Purdue football is playing poorly. Shocking, I know. The Boilermakers gave up nearly 400 yards of offense to Iowa in the first half, and trail 35-7 at the break. But stats and scores are just numbers. The best way to summarize Purdue’s first half play are these two plays from their final drive:
1. Purdue decides to kneel at the half-yard line
On the play before this, the Boilermakers had allowed a 75-yard touchdown to Iowa’s Akrum Wadley. On this play, Malik Kimbrough dropped a kickoff, teammate Brian Lankford-Johnson picked it up at the 1-yard-line, brought his body into the end zone, and kneeled, apparently hoping for a touchback.
When you start at the 1-yard line, there is only one thing for you to do: run forward. There is no potential for a touchback. Touchbacks are reserved for kickoff returns that start in the end zone and do not leave the end zone.
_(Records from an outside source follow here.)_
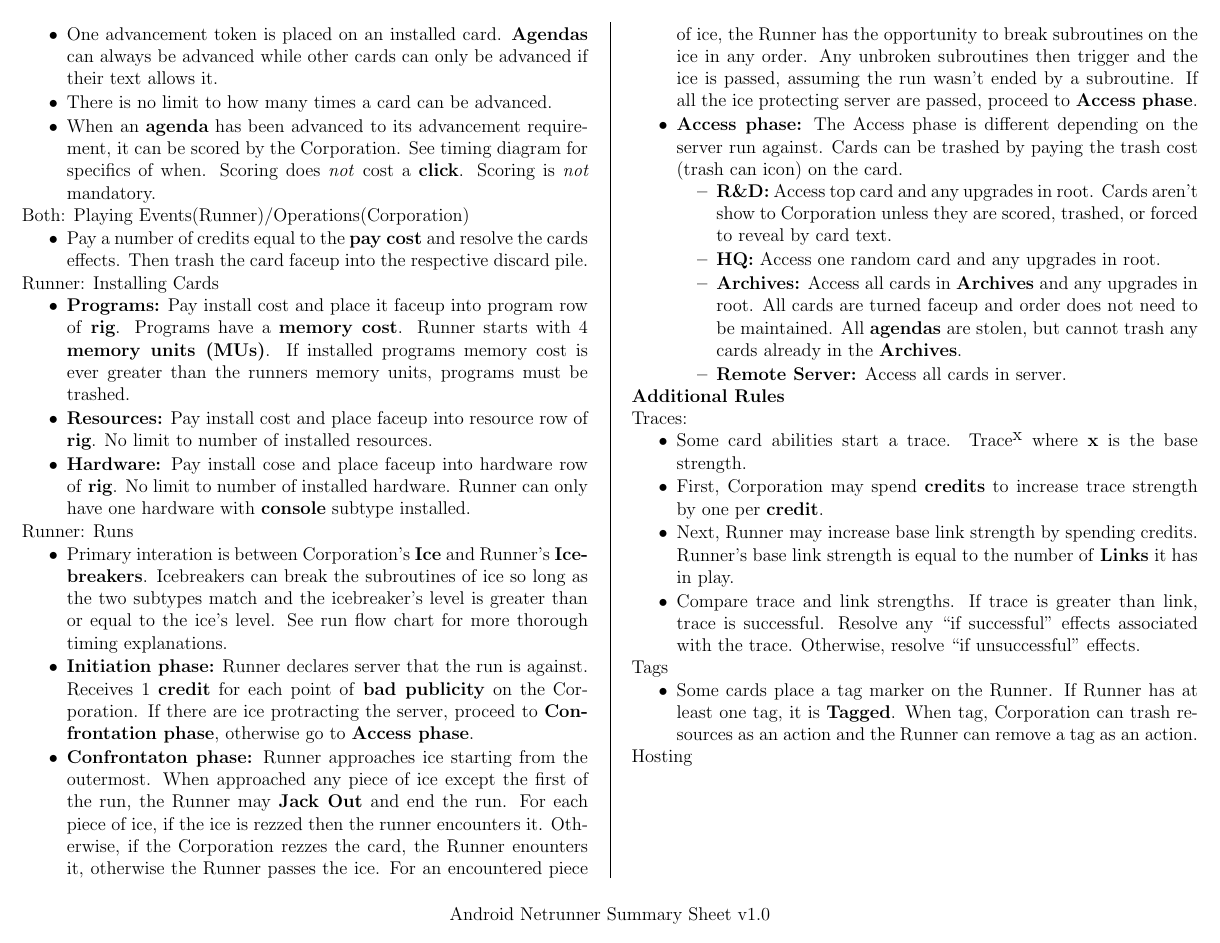
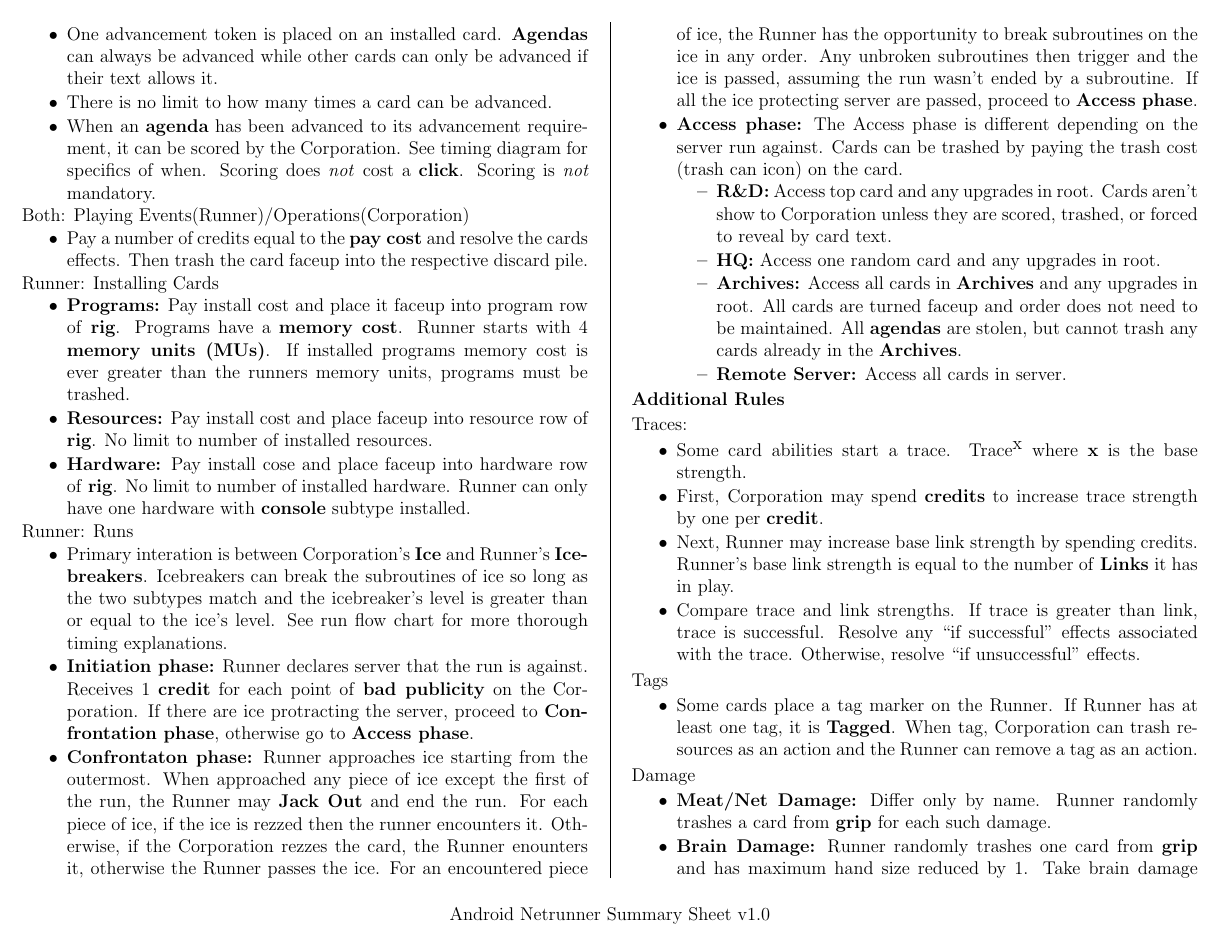
Before and after one commit to MJJoyce/GameSummarySheets, a LaTeX document (AndroidNetrunner/AndroidNetrunner.tex): page 2 of 2 before the commit and page 2 of 3 after it. Compiled offline with pdfLaTeX.

Commit message:
Added Damage

```diff
--- a/AndroidNetrunner/AndroidNetrunner.tex
+++ b/AndroidNetrunner/AndroidNetrunner.tex
@@ -187,6 +187,12 @@
 	\item Some cards place a tag marker on the Runner. If Runner has at least one tag, it is \textbf{Tagged}. When tag, Corporation can trash resources as an action and the Runner can remove a tag as an action.
 \end{itemizeCustom}
 
+Damage
+\begin{itemizeCustom}
+	\item \textbf{Meat/Net Damage:} Differ only by name. Runner randomly trashes a card from \textbf{grip} for each such damage.
+	\item \textbf{Brain Damage:} Runner randomly trashes one card from \textbf{grip} and has maximum hand size reduced by 1. Take brain damage token to track this.
+\end{itemizeCustom}
+
 Hosting
 \end{multicols*}
 %\end{mdframed}
```
Also changed, not shown: AndroidNetrunner/AndroidNetrunner.pdf.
This very easily could’ve been a safety, giving Iowa the ball and two points.
Luckily, for Purdue, the refs determined the ball never went backwards into the end zone, giving Purdue the ball about a half-yard from their own goal line. (The location of the ball, not the player’s body, is the determining factor on whether something is a touchback. Here’s an example of a play that went the other way.)
2. Purdue calls a timeout to kneel
Purdue’s drive went poorly, as they often do. They got the ball to the 34-yard-line. A third-and-10 pass went two yards to bring up fourth-and-8 from the 36 with three seconds left in the half. For some reason, in this scenario, Darrell Hazell called timeout, extending the half for one more play, on which they knelt.
I have no idea why Hazell called timeout here. If he wanted the half to end, he could have simply let the half end by not calling timeout. His team was 20 yards too far to attempt a Hail Mary, and any sort of play might have ended with time on the clock, leading to a turnover on downs and giving Iowa a shot at the end zone. (This is why the kneel is so awkward — the QB had to stay on his feet until the clock expired to avoid a turnover on downs.)